Although they may occasionally seem like a pain, the Transport Security Administration’s rules are enforced to keep travelers safe in the airport and in the sky. No, your bottle of half-finished water probably isn’t posing a national security threat, but as far as air travel goes, it’s way better to be safe than any form of sorry.
However, there are many items that you probably haven’t been packing because you didn’t know that you can actually take them through security. From mini bottles of alcohol to bowling balls, there's a whole list of items that you may be surprised to find get TSA approval. Feel free to save room in your checked bag for souvenirs and throw your animal antlers and bread machine in your carry-on, simply because you can.
Keep in mind, though, that although these items are listed as approved on the TSA official website, what actually gets the okay at any given airport at any given time is up to the TSA officers on duty. That’s only one of the 15 things your TSA agent won’t tell you (but that you need to know)
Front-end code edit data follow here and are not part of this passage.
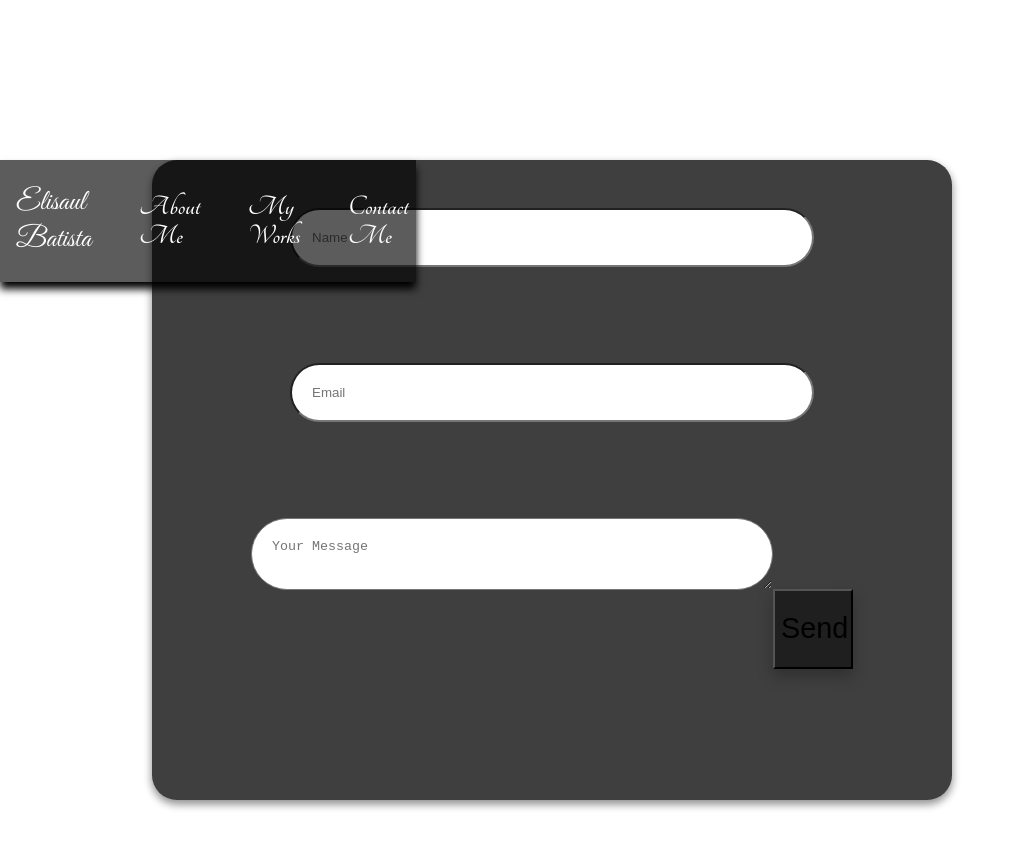
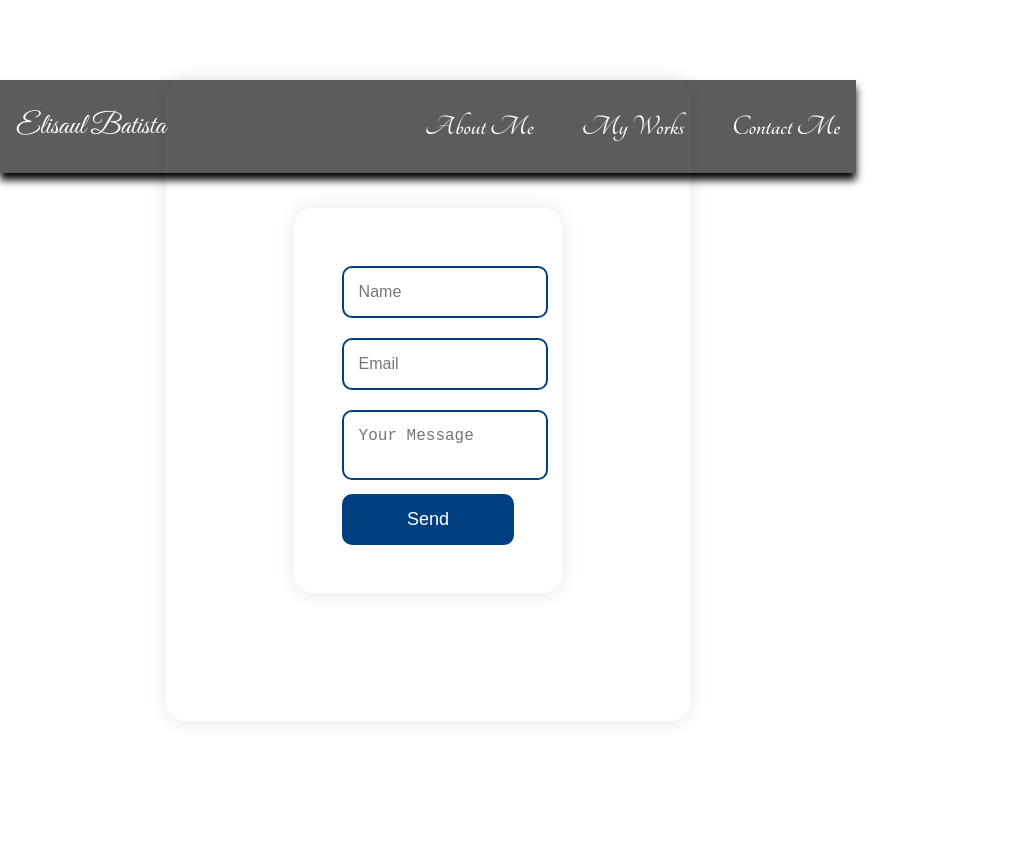
Before and after one commit to Batista0523/My-Portfolio, a React (Vite) app: page /contact in a window 1280 px wide. Shown: the top 848 px of the page, without its empty margins (0-1020 px from the left). After the commit the page ends 801 px from the top, so only its background shows below. Built offline with nearby package versions, Linux system fonts and the light colour scheme.

Commit message:
fixed the unexpected format error

```diff
--- a/src/Baseball/Yankees.css
+++ b/src/Baseball/Yankees.css
@@ -23,3 +23,22 @@
     font-size: 20px;
     border-bottom: 1px solid rgb(252, 249, 249);
 }
+
+@media screen and (max-width: 768px) {
+    .yankees-container{
+        top: 20rem;
+        background-color: rgba(0, 0, 0, 0.64);
+        box-shadow: 0 0.45em 0.5em 0 rgb(0, 0, 0);
+        border-radius: 45px;
+        padding: 20px;
+        position: relative;
+        width: 18em;
+        color: white;
+
+        left: -14rem;
+        height: fit-content;
+    }
+    .yankees-info{
+       width: 2em;
+    }
+}
--- a/src/Baseball/Yankees.jsx
+++ b/src/Baseball/Yankees.jsx
@@ -65,6 +65,7 @@ function Yankees() {
   return (
     <div className="yankees-container">
       <h1>New York Yankees</h1>
+      <div className="yankees-info">
         {yankeesGames.map(([key, game]) => (
           <div key={key}>
             <p>
@@ -84,6 +85,7 @@ function Yankees() {
           </div>
         ))}
       </div>
+    </div>
   );
 }
 
--- a/src/Components/NavBar.jsx
+++ b/src/Components/NavBar.jsx
@@ -1,14 +1,8 @@
-import React, { useState } from "react";
+import React from "react";
 import { HashLink } from 'react-router-hash-link';
 import "./NavBar.css";
 
 function NavBar() {
-  const [isMobileMenuOpen, setIsMobileMenuOpen] = useState(false);
-
-  const toggleMobileMenu = () => {
-    setIsMobileMenuOpen(!isMobileMenuOpen);
-  };
-
   return (
     <div className="app_nav">
       <div className="nav-container">
@@ -26,25 +20,7 @@ function NavBar() {
             <h2>Contact Me</h2>
           </HashLink>
         </div>
-        {/* Menu Icon for Mobile */}
-        <div className="menu-icon" onClick={toggleMobileMenu}>
-          <i className="fas fa-bars"></i>
-        </div>
       </div>
-      {/* Mobile Menu */}
-      {isMobileMenuOpen && (
-        <div className="mobile-menu">
-          <HashLink smooth to="/#about-section" className="nav-link" onClick={toggleMobileMenu}>
-            <h2>About Me</h2>
-          </HashLink>
-          <HashLink smooth to="/#projects-section" className="nav-link" onClick={toggleMobileMenu}>
-            <h2>My Works</h2>
-          </HashLink>
-          <HashLink smooth to="/#contact-section" className="nav-link" onClick={toggleMobileMenu}>
-            <h2>Contact Me</h2>
-          </HashLink>
-        </div>
-      )}
     </div>
   );
 }
--- a/src/Containers/About/About.css
+++ b/src/Containers/About/About.css
@@ -11,9 +11,11 @@
   background-size: cover;
   display: flex;
   flex-direction: row;
-  height: 205vh;
+  height: fit-content;
 }
-
+.about-part-home::before{
+  height: 25vh;
+}
 
 .p-about-description {
   font-family: 'Franklin Gothic Medium', 'Arial Narrow', Arial, sans-serif;
--- a/src/Containers/Contacts/Contact.css
+++ b/src/Containers/Contacts/Contact.css
@@ -1,18 +1,21 @@
+/* Container styles */
 .contact-container {
     position: relative;
-    width: 20em;
-    text-align: center;
-    z-index: 1;
-    margin: 3em;
+    width: 80%;
+    max-width: 900px;
+    margin: 0 auto;
 }
+
+/* Background section styles */
 .contact-section-home {
     position: relative;
-    width: auto;
+    width: 100%;
     height: 100vh;
-    background-image: url('/src/assets/contactBack.png'), linear-gradient(to bottom, rgba(0,0,0,0.5) 0%, rgba(0,0,0,0.8) 100%);
+    background-image: url('/src/assets/contactBack.png'), linear-gradient(to bottom, #002e4d, #004080);
     background-attachment: fixed;
-    background-position: center left;
+    background-position: center;
     background-size: cover;
+    overflow: hidden;
 }
 
 .contact-section-home::before {
@@ -22,48 +25,78 @@
     left: 0;
     width: 100%;
     height: 20%;
-    background: linear-gradient(to bottom, rgba(240, 51, 51, 0.5) 0%, rgba(43, 32, 164, 0.8) 100%);
+    background: linear-gradient(to bottom, rgba(240, 51, 51, 0.5), rgba(43, 32, 164, 0.8));
     z-index: 1;
 }
 
-.input {
-    width: 30rem;
-    padding: 20px;
-    margin: 3rem auto;
-    border-radius: 3rem;
+
+.contact-form {
+    position: relative;
+    border-radius: 20px;
+    background-color: rgba(255, 255, 255, 0.9);
+    box-shadow: 0 0 20px rgba(0, 0, 0, 0.1);
+    padding: 3em;
+    max-width: 600px;
+    margin: 5em;
 }
 
+
+.input {
+    width: 100%;
+    padding: 15px;
+    margin: 10px 0;
+    border: 2px solid #004080;
+    border-radius: 10px;
+    font-size: 16px;
+    transition: border-color 0.3s ease;
+}
+
+.input:focus {
+    border-color: #ff6f61;
+}
+
+
+textarea {
+    width: 100%;
+    padding: 15px;
+    margin: 10px 0;
+    border: 2px solid #004080;
+    border-radius: 10px;
+    font-size: 16px;
+    resize: none;
+    transition: border-color 0.3s ease;
+}
+
+textarea:focus {
+    border-color: #ff6f61;
+}
+
+
 .btn-submit {
-    width: 5rem;
-    font-size: 1.8rem;
-    height: 5rem;
+    width: 100%;
+    padding: 15px;
+    border: none;
+    border-radius: 10px;
+    font-size: 18px;
+    color: #fff;
+    background-color: #004080;
     cursor: pointer;
-    background-color: rgba(0, 0, 0, 0.5);
-    box-shadow: 0 0.25em 0.5em 0 rgba(0, 0, 0, 0.25);
+    transition: background-color 0.3s ease;
 }
 
 .btn-submit:hover {
-    color: brown;
+    background-color: #ff6f61;
 }
 
+
 .contactContent {
-    max-width: 35%;
+    color: #fff;
     text-align: center;
-    color: white;
-    margin: 10rem auto;
 }
 
-.contact-form {
-    border-radius: 25px;
-    width: 50em;
-    height: 40rem;
-    background-color: rgba(0, 0, 0, 0.5);
-    box-shadow: 0 0.25em 0.5em 0 rgba(0, 0, 0, 0.25);
-}
 
 @media screen and (max-width: 768px) {
-    .contactContent {
-        padding: 2em;
-        margin: 5rem auto;
+    .contact-form {
+        padding: 30px;
     }
 }
--- a/src/Containers/Contacts/Contact.jsx
+++ b/src/Containers/Contacts/Contact.jsx
@@ -39,7 +39,7 @@ function Contact() {
       alert("🚀 🎉 Message sent successfully 🥳✨🚀");
     } catch (error) {
       console.error("Error sending message:", error);
-      alert("Failed to send message. Please try again later.");
+      alert("Failed to send message. Please try again later.",error);
     }
   };
 
--- a/src/Containers/Home/Home.css
+++ b/src/Containers/Home/Home.css
@@ -1,5 +1,5 @@
 .home-container {
-    min-height: 100vh;
+
     text-align: center;
     z-index: 1;
 }
@@ -10,7 +10,7 @@
     top: 0;
     left: 0;
     width: 100%;
-    height: 125vh;
+    height: 105vh;
     background-image: url('/src/assets/back1.png');
     background-attachment: fixed;
     background-position: center;
@@ -119,12 +119,13 @@
         width: 30rem;
         display: flex;
     }
-.home-container{
-        /* min-height: 100vh; */
+
+    .home-container {
         text-align: center;
         z-index: 1;
         width: 110em;
-}
+    }
+
     .infoMe {
         left: -7rem;
         height: fit-content;
@@ -132,10 +133,9 @@
         box-shadow: 0 0.45em 0.5em 0 rgb(0, 0, 0);
         border: none;
         border-radius: 45px;
-        /* padding: 11.5rem; */
-        /* max-width: 800px; */
+
         z-index: center;
-        /* position: relative; */
+
         font-family: "Cormorant", serif;
         top: 13rem;
         padding: 0rem;
--- a/src/Containers/Projects/Projects.css
+++ b/src/Containers/Projects/Projects.css
@@ -5,7 +5,7 @@
 }
 
 .projects-section-home {
-    height: 130vh;
+    height: 156vh;
     background-image: url('/src/assets/projectBack.png');
     background-attachment: fixed;
     background-position: center right;
@@ -20,6 +20,7 @@
     left: 0;
     width: 100%;
     height: 92%;
+    margin-bottom: 2em;
 }
 
 .title {
@@ -40,7 +41,7 @@
 }
 
 .projects-card {
-    width: 60rem;
+    width: 30rem;
     height: fit-content;
     margin: 3rem;
     background-color: rgb(235, 238, 238);
@@ -51,16 +52,15 @@
 }
 
 .projectContent {
-    width: 90%;
+
     padding: 2rem;
     position: relative;
-    text-align: center;
-    margin: 20px;
+
+    margin: 5em;
     border-radius: 3rem;
     color: rgb(8, 7, 7);
-    background-color: rgba(235, 238, 238, 0.487);
     height: fit-content;
-    align-items: center;
+
 }
 
 @media screen and (max-width: 768px) {
--- a/src/Containers/Projects/Projects.jsx
+++ b/src/Containers/Projects/Projects.jsx
@@ -10,8 +10,8 @@ function Projects() {
     const fetchItem = async () => {
       try {
         const response = await getAllItems(endpoint);
-        setItems(response);
-        console.log(response,"---<")
+        console.log(response,'---<<')
+        setItems(response.data.payload);
       } catch (error) {
         console.error("Error fetching items", error);
       }
--- a/src/helpers/apiCalls.js
+++ b/src/helpers/apiCalls.js
@@ -3,12 +3,14 @@ import axios from "axios";
 const URL = import.meta.env.VITE_DEPLOYED || import.meta.env.VITE_BASE;
 
 const handleResponse = (response) => {
-  const { success, data } = response.data;
-  if (success && data && data.payload) {
-    return data.payload;
+  console.log("Response:---->hello", response);
+  const  data  = response.data;
+  console.log("Data:", data);
+  if ( data ) {
+    return data
   } else {
-    console.error("Unexpected response format:", response.data);
-    throw new Error("Unexpected response format");
+    console.error("Unexpected response format!!!:", response.data);
+    throw new Error("Unexpected response format ");
   }
 };
 
```
Lines whose indentation alone changed are shown as unchanged.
The TSA has a strict 3.4-fluid-ounce rule for liquids passing through security. Luckily, mini liquor bottles are mostly around 1.7 fluid ounces. Don't plan on opening these on the plane — U.S. airlines ban passengers from pouring their own booze — but they're nice to have when you get to your destination hotel. Even hotels with free mini-bars usually charge (a lot) for miniatures of spirits.
TSA has approved animal antlers to be brought through security in or as a carry-on, so long as they fit in overhead storage or under the seat. That means no big game antlers or antlers mounted on large plaques.
You can bring a whole host of balls through security without having to deflate them. Soft balls such as basketballs, footballs, and soccer balls are OK, as are solid balls like bocce balls and large solids like bowling balls. Check out these bacon jalapeño balls, which you can definitely carry around the airport.
If you so desire, you can bring a bread machine through security. Also you can bring the dry ingredients you'd need to make bread, as well as any of the wet ones, so long as their volume is less than 3.4 fluid ounces. You will probably not be allowed to bake bread on the plane, however, or even in the airport if your flight is delayed. Want to bake bread when you get to your destination? Check out the best crusty bread recipes.
Cremated remains are allowed through security as long as they are in a wood or plastic container. Out of respect for the passenger and the deceased, the TSA will not open the container if you tell them what is inside.
You are also able to take eggs of any kind — with the possible exception of fish eggs (caviar), which a TSA agent might consider to be a (prohibited) paste — through security. Even fresh ones! Be careful not to break them!
As long as you are traveling on a domestic flight, you are able to take fruits through security — even the fruits you didn’t know were fruits. (Be aware, though, that California theoretically prohibits you from bringing many kinds of fruit into the state; whether or not you'll encounter an agricultural inspector at the airport is hard to say.)
Believe it or not, handcuffs are allowed through airport security and on the plane. We do not recommend cuffing your own arm to the armrest, though, even if you did call "dibs."
These sharp objects are allowed on planes as long as they are sheathed for your protection and the protection of others in-flight.
Although it’s a sharp object, you actually can bring a pair of scissors shorter than four inches long in a carry-on. That means nail scissors and even some sewing scissors don’t have to leave your bag. This rule also extends to nail clippers, tweezers, and similar small metal grooming items. Just don’t clip your nails on the plane! That’s kind of gross.
This is a major travel hack! Bringing an empty water bottle through security means that once you’ve been screened you can fill the empty bottle at any of the water fountains in the airport and skip shelling out $5 for a bottle of Dasani. Not drinking enough water? Check out this water bottle that lights up to remind you to drink.